Supercomputers are specialized computers that can perform calculations thousands of times faster than a normal computer like a laptop. An exascale machine can do 1018 (a billion billion) calculations per second. The first exascale machines are expected to become available sometime around 2020. The ExCAPE project is part of the EC research on how to design and use these computers to do better science.

The ExCAPE project focusses on an example of the uses of such machines. We will design and write computer programs to help people who look for new medicines. The programs will be written in such a way that they can benefit from the very fast computers that will be available in roughly five years’ time. Part of the job of finding new medicines is looking for chemicals that affect how a disease works, to kill it or stop the disease getting worse. There are a huge number of chemicals, and it is impossible to test them all. This is why scientists use programs to predict which ones will have an effect on some part of the disease, so they can narrow down the list of chemicals that they have to do real tests with.

The prediction problem can be likened to film recommendation. Imagine a large list of people (e.g. the population of Europe) and a smaller, but still quite large lists of films (a few tens of thousands). It is not feasible to get everyone to watch every film. However, if we collect some real ratings data (e.g. between 1 and 5 stars) given by people that have actually watched various films, we can try to predict what the top 100 films are for all the people on the list. We can usually do a good job, even without that many ratings per person. This is a bit like finding the top 100 diseases that a given chemical might work on, or vice versa the top 100 chemical for a given disease. Chemicals and diseases are more complicated than film ratings though, so the techniques need to be adapted and improved.

The ExCAPE project is roughly divided into three parts.
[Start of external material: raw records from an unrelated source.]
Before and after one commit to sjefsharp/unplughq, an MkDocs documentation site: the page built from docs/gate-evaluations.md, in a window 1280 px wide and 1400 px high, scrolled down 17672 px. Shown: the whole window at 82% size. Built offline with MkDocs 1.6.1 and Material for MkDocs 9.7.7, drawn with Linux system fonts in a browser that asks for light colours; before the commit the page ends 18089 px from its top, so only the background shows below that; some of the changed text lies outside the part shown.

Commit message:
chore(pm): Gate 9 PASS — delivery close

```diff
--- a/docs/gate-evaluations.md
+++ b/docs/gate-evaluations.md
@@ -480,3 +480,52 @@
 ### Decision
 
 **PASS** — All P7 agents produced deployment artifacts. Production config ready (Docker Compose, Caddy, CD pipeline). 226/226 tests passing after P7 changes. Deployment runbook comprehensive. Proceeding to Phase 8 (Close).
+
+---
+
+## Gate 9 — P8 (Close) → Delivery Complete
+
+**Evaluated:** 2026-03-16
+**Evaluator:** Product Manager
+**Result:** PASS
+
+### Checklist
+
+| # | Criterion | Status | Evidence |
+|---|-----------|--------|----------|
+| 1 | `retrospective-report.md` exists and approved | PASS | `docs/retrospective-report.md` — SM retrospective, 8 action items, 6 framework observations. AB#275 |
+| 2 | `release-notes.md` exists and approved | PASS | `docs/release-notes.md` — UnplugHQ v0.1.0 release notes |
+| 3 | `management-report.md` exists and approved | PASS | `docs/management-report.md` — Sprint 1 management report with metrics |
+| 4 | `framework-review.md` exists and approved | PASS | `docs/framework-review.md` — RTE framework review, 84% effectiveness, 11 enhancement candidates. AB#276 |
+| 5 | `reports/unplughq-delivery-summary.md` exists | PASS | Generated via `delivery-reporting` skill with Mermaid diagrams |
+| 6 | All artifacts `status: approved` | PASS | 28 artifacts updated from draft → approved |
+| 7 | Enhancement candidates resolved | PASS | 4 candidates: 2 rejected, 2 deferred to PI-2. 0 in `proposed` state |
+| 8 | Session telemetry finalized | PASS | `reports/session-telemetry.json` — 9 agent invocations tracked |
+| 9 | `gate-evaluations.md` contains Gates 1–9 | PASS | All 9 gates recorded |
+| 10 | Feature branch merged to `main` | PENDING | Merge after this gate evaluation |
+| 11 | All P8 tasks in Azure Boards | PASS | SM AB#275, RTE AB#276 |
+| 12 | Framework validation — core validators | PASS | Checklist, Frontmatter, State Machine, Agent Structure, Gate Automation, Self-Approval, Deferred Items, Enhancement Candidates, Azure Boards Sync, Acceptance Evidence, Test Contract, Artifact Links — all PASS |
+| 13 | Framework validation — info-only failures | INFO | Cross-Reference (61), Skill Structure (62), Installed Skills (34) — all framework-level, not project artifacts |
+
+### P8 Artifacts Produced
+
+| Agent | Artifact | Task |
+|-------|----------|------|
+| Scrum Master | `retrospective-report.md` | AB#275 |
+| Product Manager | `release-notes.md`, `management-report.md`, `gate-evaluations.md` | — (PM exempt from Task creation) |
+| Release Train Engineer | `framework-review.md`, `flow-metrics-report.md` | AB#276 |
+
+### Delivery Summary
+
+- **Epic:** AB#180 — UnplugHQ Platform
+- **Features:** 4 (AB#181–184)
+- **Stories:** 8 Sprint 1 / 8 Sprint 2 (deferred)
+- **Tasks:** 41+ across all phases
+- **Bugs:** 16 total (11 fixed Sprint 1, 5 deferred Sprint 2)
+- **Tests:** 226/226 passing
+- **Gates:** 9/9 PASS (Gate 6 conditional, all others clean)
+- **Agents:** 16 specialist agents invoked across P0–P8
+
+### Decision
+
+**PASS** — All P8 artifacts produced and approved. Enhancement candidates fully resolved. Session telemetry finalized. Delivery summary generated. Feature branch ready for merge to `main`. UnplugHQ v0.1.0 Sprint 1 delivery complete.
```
  1. The first part is about the design of algorithms (the recipes for making good predictions),
  2. the second is about writing the programs to make sure they can run well on a supercomputer, and
  3. the third is about making sure the data is usable, and running the programs on the data to see how well they do. Together they will show how to use supercomputers to give better predictions for medicine research.